If the beloved Fred Rogers has to come to the big screen, even if just tangentially, then we’re glad that “Little Miss Sunshine” directors Jonathan Dayton and Valerie Faris are the ones to make it happen. The duo have shown ability to deliver widely appealing movies (such as the underrated “Ruby Sparks“) that are also sensitively drawn, and this material certainly seems like a good fit.
The Wrap reports that the duo will direct an adaptation of Tim Madigan’s memoir “I’m Proud of You.” Written by Micah Fitzerman-Blue and Noah Harpster, who wrote the upcoming indie “The Motel Life” starring Emile Hirsch and Stephen Dorff, the film will follow an inattentive, jaded father and husband whose life is changed after meeting Mister Rogers. Here’s the Amazon synopsis of the book:
It began as another newspaper assignment, a celebrity profile of the children’s television icon. But in Fred Rogers, Texas journalist Tim Madigan found more than a fascinating subject. From their first meeting in 1995, at Rogers’ invitation, the two became unlikely friends, a deep and abiding relationship that lasted until Rogers’ death in 2003. In that time, Madigan found Rogers to be much more than the calm and compassionate personality of television. He was a person of unique human greatness who embodied love, compassion and wisdom his every waking moment. He was the transcendent being who guided Madigan through periods of life-threatening depression and the tragic death of a sibling and helped him heal his difficult relationship with his father. I’m Proud of You reveals Fred Rogers as a person who deserves a place among history’s greatest people. It chronicles male friendship at its finest and most powerful.

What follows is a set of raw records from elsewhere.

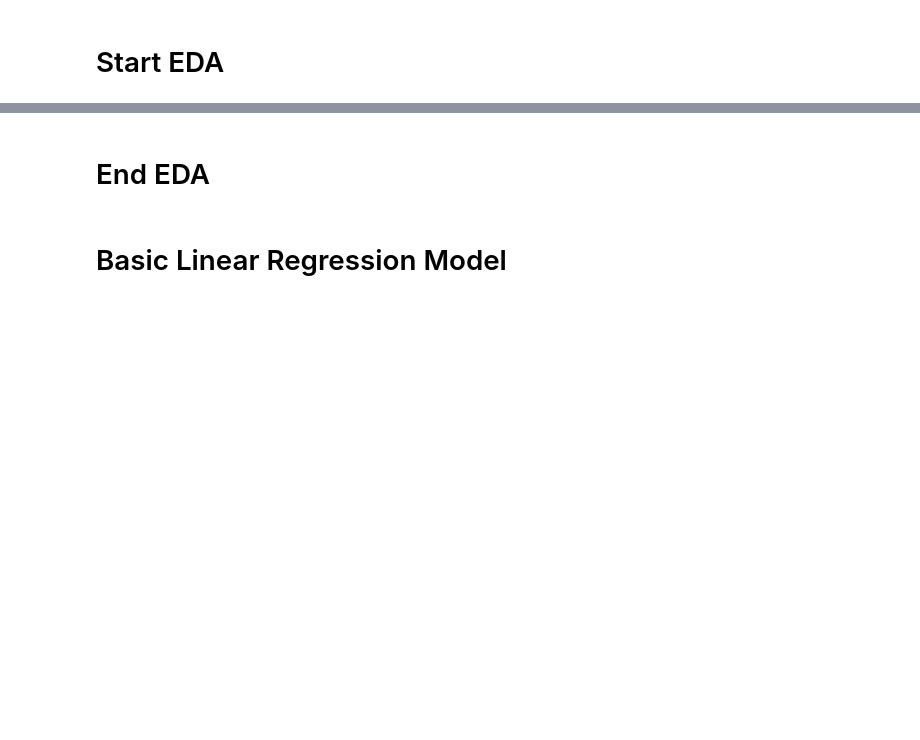
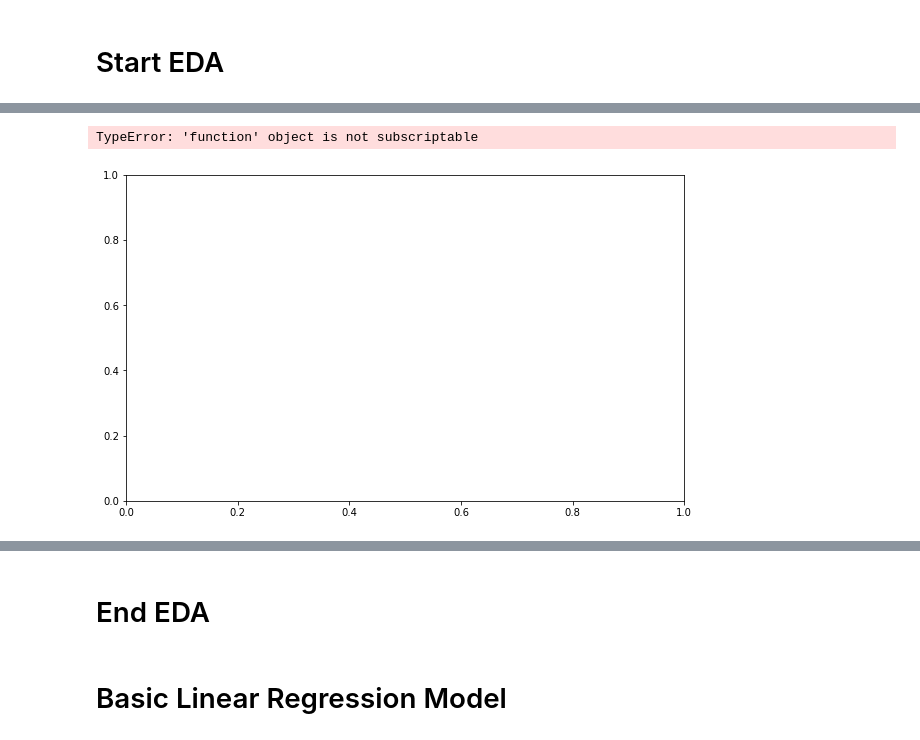
Before and after one commit to ThobaniMwandla/regression_JM3_DSFT, a Jupyter notebook: notebooks/All Predict models.ipynb, the cells around one changed output, grey strips where cells are left out. Saved outputs shown, nothing was run; the diff lists cells and outputs as text; code cells hidden in the pictures; blank space fills up the shorter version.

```diff
--- a/notebooks/All Predict models.ipynb
+++ b/notebooks/All Predict models.ipynb
@@ -95,0 +124,2 @@ X_train, X_test, y_train, y_test = train_test_split(X, y, test_size=0.2, random_
+# %%
+df = pd.read_csv
@@ -95,0 +160,26 @@ X_train, X_test, y_train, y_test = train_test_split(X, y, test_size=0.2, random_
+# %%
+# For this plot we need to access the underlyong axes ojects to create our chart.
+#To display our data correctly we need also the set the 'figsize' argument to increase the size of the plot.
+fig,ax=plt.subplots(figsize=(10,6))
+
+#Create the scatter plot ,with the 'size' variable being coded as the marker colour.
+#We se the 'alpha' parameters to make the markers slightly transparent to view thw overlappping points.
+scatter = ax.scatter(df['Months']),
+df['Province'],c=df['Total_Qty_Sold'],
+cmap='YIGnBu'
+
+
+#We now create our legend based upon the underlying group size and colour assignments.
+ax.legend(*scatter,legend_elements(),
+loc="best",title="Province Apples purchased Stats")
+
+
+#Set graph and axis title
+plt.title('Monthly Sold Items per Province')
+plt.xlabel('Month')
+plt.ylabel('Total')
+
+plt.show()
+# %% [output]
+TypeError: 'function' object is not subscriptable
+[figure, added]
```
Also changed, not shown: parts of 20 cells of this notebook.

Of course, whoever fills the shoes of Mister Rogers is going to have a pretty big job ahead of them, and this could skew into the sentimental pretty easily, but hopefully the script is nuanced and we trust the directors to do it right. Peter Saraf and Marc Turtletaub’s Big Beach Films are financing the film, but no word yet when it might roll. But until then, here’s a clip of from 1969 of Fred Rogers defending funding for public broadcasting in front of the United States Senate Subcommittee on Communications and completing owning the room.